Hindu philosophy gives us an insight into the “feeling” nature of music and how deeply the human spirit affects and is affected by the outcome of a performance. Shyamali Sharma, a performing sitar artist and music therapist of many years says, “I can certainly attest to the fact that your personal feelings are projected on the audience tremendously, so much so that if you are upset, you should not play because everyone listening to your performance will be affected by your emotion. If you are overwhelmed with happiness, so will they be.”

There are 72 raagas, which are known as the Melakarta ragas (Parant raagas) from which other ragas known as the Janya ragas are obtained. Neural research proves that the 72 raagas can control 72 nerves in the human body. Singing or performing a Raga, when bound to its specifications (lakshanas) and with purity in pitch (swara shuddi) gives the performer complete control on the corresponding nerve. Ragas Ahirbhairav and Todi are prescribed for patients suffering from hypertension. Carnatic ragas like Punnagavarali and Sahana are useful to calm the mind and control anger.

Ragas used in Music Therapy
Raga Treatment
Todi, Bhupali, Ahir Bhairav Provides relief from cold andheadache, high blood pressure
Shivaranjani Treats memory problems
Bhairavi Provides relief from Sinus, cold, phlegm, toothache
Chandrakauns Treatment of heart ailments anddiabetes
Darbari Kanara Eases tension and provides relaxation
Bihag and Bahar For sound, sonorous sleep
Darbari Relief from tension
Malkauns, Asavari Cures low blood pressure
Tilak-kamod, Hansdhwani, Kalavati, Durga Easing tension
Table 1: Source: International Journal of Innovation, Management and Technology, Vol. 2, No. 1, February, 2011 ISSN: 2010-024856

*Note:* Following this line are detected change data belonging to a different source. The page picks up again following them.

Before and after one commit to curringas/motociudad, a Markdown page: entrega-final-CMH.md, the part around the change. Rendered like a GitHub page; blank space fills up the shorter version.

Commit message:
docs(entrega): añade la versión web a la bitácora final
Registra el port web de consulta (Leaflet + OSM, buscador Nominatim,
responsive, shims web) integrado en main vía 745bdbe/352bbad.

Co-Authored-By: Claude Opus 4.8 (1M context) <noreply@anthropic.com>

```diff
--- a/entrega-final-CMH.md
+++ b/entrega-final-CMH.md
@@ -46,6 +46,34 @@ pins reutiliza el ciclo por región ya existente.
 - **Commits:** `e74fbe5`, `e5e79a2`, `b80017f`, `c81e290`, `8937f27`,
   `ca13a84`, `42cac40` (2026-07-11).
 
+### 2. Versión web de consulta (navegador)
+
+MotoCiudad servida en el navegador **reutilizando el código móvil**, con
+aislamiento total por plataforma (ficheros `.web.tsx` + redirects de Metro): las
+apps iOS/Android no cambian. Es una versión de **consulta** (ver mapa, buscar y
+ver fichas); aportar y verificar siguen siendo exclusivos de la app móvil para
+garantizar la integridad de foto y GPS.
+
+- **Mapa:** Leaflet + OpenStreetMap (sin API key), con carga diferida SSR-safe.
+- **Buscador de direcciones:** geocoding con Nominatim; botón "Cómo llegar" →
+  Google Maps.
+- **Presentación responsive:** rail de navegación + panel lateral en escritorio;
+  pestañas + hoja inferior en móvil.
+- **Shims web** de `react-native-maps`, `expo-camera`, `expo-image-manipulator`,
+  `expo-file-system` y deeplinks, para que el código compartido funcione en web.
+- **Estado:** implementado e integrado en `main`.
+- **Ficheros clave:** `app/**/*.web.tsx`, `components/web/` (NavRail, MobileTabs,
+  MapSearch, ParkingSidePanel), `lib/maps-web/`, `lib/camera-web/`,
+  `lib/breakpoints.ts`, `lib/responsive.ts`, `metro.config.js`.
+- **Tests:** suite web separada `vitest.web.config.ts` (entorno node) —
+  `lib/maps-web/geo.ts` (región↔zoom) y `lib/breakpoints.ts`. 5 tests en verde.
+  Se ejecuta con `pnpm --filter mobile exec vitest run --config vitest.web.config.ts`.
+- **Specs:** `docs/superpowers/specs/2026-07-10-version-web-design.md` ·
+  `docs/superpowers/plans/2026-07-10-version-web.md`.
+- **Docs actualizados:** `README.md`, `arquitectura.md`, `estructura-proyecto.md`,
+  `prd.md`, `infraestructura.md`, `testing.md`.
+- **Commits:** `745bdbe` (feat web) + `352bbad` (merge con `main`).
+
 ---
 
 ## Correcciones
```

Hindustani and Carnatic classical musical considers a Raga as depicting a specific mood. An appropriate mood has to be evoked in the listener’s mind before initiating musical treatment. For example, Kafi Raga evokes a humid, cool, soothing and deep mood while Raga Pooriya Dhanasri evokes sweet, deep, heavy, cloudy and stable state of mind. Raga Mishra Mand has a very pleasing, refreshing, light and sweet touch while Bageshwari arouses a feeling of stability, depth and calmness.

Ragas do heal when rendered properly, at the right pitch (saptak), with the true vaadis (a note that is most frequently used in a raga, such as ‘ga’ in raga Yaman) and samvaadis (a note that supports the vaadi, viz. ‘ni’ in raga Yaman) brought forth, and at the correct prahar (time). Even a single swar/note has immense strength. Stuti, a sitar player in the US is suffering from a heart condition. She says, “I mainly use my sitar for meditation as I find the sound of the instrument bringing healing to me. I take the sitar to parks and beaches out in hot or cold weather as I need the serenity of its sound because of my heart condition.”

Another musician of the Jaipur gharana who recently bought a rudra veena writes, “I myself have noticed great cardiac as well as psychological benefits from playing my recently purchased Indian classical instrument. I'm impressed by an often overlooked aspect (healing aspect) of Indian classical music. True intelligence resides in the heart.”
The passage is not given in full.